The effects of binge drinking on college students' next-day academic test-taking performance and mood state
Article first published online: 10 MAR 2010
© 2010 The Authors. Journal compilation © 2010 Society for the Study of Addiction
Volume 105, Issue 4, pages 655–665, April 2010
How to Cite
Howland, J., Rohsenow, D. J., Greece, J. A., Littlefield, C. A., Almeida, A., Heeren, T., Winter, M., Bliss, C. A., Hunt, S. and Hermos, J. (2010), The effects of binge drinking on college students' next-day academic test-taking performance and mood state. Addiction, 105: 655–665. doi: 10.1111/j.1360-0443.2009.02880.x

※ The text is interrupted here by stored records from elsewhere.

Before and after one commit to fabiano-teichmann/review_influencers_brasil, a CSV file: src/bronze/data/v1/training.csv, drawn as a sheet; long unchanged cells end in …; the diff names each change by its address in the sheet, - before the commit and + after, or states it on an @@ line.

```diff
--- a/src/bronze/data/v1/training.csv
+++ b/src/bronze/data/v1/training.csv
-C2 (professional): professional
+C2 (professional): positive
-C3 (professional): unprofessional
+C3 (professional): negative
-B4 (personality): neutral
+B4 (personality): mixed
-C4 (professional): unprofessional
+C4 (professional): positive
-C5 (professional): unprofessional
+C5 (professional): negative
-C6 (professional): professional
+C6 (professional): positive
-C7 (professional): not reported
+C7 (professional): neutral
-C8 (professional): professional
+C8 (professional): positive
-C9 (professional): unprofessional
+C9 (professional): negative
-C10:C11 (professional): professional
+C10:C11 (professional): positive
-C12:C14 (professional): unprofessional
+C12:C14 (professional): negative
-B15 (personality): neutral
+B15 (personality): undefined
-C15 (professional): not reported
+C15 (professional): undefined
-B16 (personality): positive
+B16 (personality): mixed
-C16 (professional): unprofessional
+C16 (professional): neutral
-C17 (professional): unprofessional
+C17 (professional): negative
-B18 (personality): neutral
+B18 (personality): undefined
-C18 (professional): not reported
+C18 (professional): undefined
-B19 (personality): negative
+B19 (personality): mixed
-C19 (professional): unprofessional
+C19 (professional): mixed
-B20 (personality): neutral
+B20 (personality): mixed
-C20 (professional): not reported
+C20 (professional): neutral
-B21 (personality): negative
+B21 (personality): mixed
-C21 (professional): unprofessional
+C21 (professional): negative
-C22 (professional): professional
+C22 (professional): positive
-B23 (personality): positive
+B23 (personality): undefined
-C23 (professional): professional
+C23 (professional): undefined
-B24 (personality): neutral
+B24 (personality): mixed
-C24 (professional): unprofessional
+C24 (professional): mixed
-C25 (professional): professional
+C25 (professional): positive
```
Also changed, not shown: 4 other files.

- Issue published online: 10 MAR 2010
- Article first published online: 10 MAR 2010
- Submitted 27 July 2009; initial review completed 30 September 2009; final version accepted 29 October 2009
- Academic performance;
- binge drinking;
- mood state;
- neurocognitive performance;
Aim To assess the effects of binge drinking on students' next-day academic test-taking performance.
Design A placebo-controlled cross-over design with randomly assigned order of conditions. Participants were randomized to either alcoholic beverage [mean = 0.12 g% breath alcohol concentration (BrAC)] or placebo on the first night and then received the other beverage a week later. The next day, participants were assessed on test-taking, neurocognitive performance and mood state.
Participants A total of 196 college students (≥21 years) recruited from greater Boston.
Setting The trial was conducted at the General Clinical Research Center at the Boston Medical Center.
Measurements The Graduate Record Examinations© (GREs) and a quiz on a lecture presented the previous day measured test-taking performance; the Neurobehavioral Evaluation System (NES3) and the Psychomotor Vigilance Test (PVT) measured neurocognitive performance; and the Profile of Mood States (POMS) measured mood.
Findings Test-taking performance was not affected on the morning after alcohol administration, but mood state and attention/reaction-time were affected.
Conclusion Drinking to a level of 0.12 g% BrAC does not affect next-day test-taking performance, but does affect some neurocognitive measures and mood state.